### WORK REQUIRED
I need the number of lines in the following entries that hold the word "components", and no other text.

### GIVEN DATA
=-=-=

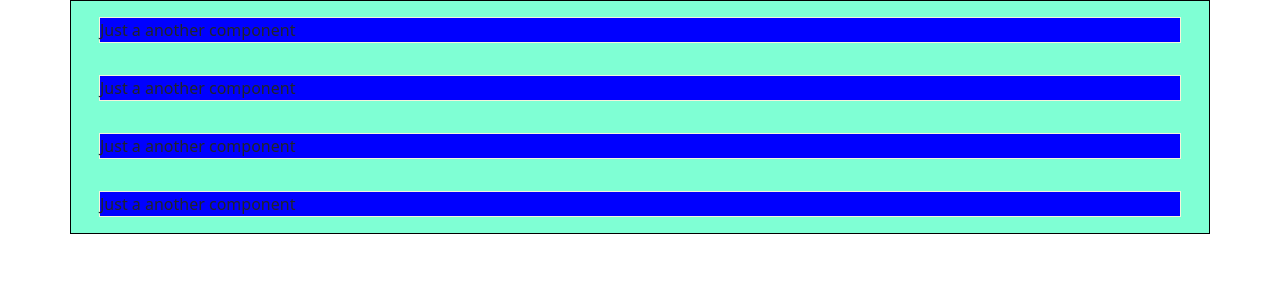
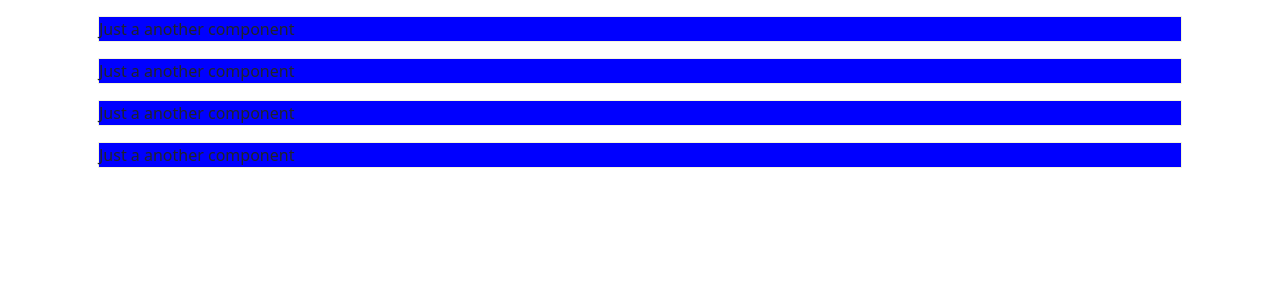
Before and after one commit to 18521542/CultureShare, a React (Create React App) app: page /user in a window 1280 px wide. Shown: the top 300 px of the page. Built offline with nearby package versions, Linux system fonts and the light colour scheme; some icons are missing.

Commit message:
remove container style

```diff
--- a/src/components/MyTestComponent/MyTestComponent.css
+++ b/src/components/MyTestComponent/MyTestComponent.css
@@ -1,10 +1,5 @@
 
-.container {
-    display: flex;
-    flex-direction: column;
-    border: 1px solid black;
-    background-color: aquamarine;
-}
+
 
 .Test{
     margin: 1em;
```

=-=-=

### REPLY
2